Go through the material and pull out every line with the string "thisIsLichess" in it.

☆ ☆ ☆ ☆ ☆

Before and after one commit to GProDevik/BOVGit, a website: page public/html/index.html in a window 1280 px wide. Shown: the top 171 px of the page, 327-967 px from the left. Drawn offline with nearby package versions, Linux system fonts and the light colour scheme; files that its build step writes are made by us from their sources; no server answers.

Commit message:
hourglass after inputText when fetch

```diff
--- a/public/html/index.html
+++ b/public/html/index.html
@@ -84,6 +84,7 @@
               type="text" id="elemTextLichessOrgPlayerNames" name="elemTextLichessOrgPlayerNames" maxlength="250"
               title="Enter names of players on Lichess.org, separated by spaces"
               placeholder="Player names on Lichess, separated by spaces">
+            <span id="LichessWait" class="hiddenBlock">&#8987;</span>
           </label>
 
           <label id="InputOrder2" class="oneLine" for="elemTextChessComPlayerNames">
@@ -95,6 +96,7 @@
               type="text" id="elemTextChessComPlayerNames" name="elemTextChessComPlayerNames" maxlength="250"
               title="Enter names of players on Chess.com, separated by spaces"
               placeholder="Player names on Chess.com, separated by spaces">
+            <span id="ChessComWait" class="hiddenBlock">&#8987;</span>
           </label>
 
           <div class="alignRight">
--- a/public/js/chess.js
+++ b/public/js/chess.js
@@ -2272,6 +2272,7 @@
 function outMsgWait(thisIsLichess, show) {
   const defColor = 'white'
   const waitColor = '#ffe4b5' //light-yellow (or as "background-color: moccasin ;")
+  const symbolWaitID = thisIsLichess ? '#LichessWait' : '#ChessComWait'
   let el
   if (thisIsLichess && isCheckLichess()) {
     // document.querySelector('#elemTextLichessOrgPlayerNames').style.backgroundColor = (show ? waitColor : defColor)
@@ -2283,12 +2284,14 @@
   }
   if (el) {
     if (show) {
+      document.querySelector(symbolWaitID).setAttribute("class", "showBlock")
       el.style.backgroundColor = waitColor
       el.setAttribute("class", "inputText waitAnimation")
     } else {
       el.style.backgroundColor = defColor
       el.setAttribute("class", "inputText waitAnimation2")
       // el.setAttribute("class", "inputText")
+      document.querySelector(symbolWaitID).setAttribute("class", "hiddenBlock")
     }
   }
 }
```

☆ ☆ ☆ ☆ ☆

### Solution for this exercise:
 function outMsgWait(thisIsLichess, show) {
+  const symbolWaitID = thisIsLichess ? '#LichessWait' : '#ChessComWait'
   if (thisIsLichess && isCheckLichess()) {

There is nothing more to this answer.